++++ EXERCISE INPUT

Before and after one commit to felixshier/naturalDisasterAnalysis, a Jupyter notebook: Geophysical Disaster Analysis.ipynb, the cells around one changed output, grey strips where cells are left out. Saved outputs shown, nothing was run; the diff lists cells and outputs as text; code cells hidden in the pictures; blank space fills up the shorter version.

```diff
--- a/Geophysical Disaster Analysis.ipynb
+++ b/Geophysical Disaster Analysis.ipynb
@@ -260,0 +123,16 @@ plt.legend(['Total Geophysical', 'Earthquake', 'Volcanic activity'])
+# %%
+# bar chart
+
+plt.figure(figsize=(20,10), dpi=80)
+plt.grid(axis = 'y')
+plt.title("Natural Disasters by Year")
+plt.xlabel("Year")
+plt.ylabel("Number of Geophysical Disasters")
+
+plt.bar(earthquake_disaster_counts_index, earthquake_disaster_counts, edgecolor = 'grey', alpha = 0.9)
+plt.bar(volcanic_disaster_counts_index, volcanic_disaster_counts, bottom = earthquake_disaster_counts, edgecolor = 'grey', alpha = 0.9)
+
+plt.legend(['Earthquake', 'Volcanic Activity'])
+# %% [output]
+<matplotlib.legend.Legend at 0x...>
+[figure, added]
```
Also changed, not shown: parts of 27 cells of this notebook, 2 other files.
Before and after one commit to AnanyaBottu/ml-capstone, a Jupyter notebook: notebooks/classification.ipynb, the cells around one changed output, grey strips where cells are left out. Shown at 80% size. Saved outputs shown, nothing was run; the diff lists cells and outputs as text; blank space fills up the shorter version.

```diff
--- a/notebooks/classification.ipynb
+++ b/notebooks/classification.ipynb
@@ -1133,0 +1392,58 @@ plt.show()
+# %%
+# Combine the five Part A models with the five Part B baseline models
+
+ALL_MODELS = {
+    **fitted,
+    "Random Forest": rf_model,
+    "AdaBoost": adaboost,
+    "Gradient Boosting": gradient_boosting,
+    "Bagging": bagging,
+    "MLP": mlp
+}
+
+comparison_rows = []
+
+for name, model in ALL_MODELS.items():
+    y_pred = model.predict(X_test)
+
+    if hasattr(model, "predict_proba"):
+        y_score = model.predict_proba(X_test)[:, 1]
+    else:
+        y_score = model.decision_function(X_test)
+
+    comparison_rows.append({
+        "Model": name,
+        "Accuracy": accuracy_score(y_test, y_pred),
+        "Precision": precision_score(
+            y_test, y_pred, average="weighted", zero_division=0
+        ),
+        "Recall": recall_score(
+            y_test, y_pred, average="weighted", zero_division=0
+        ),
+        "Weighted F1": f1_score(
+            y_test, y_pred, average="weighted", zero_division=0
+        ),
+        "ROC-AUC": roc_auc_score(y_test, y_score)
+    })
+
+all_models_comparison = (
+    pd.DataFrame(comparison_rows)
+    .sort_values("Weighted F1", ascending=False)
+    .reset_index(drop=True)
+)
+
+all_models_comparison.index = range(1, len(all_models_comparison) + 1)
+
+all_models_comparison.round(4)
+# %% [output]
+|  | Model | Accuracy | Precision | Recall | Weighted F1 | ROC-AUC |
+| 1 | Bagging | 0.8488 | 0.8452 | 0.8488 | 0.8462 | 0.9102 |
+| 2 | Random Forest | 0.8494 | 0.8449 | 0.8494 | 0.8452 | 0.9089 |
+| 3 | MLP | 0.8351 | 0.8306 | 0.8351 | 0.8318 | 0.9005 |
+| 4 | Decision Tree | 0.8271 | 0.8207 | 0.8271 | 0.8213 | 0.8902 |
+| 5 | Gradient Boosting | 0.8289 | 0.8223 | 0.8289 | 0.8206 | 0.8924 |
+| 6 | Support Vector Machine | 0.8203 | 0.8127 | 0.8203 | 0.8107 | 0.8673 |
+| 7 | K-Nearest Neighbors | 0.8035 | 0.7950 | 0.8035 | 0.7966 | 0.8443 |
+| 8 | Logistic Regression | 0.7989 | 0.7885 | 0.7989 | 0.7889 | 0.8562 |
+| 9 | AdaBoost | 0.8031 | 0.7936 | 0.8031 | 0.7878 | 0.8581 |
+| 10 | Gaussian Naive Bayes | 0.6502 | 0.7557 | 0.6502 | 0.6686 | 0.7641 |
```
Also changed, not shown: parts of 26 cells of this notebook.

++++++++

YOUR ASSIGNMENT:
State how many lines in the data include the string "Precision". Nothing else belongs in the reply.

SOLVED EXERCISE:
2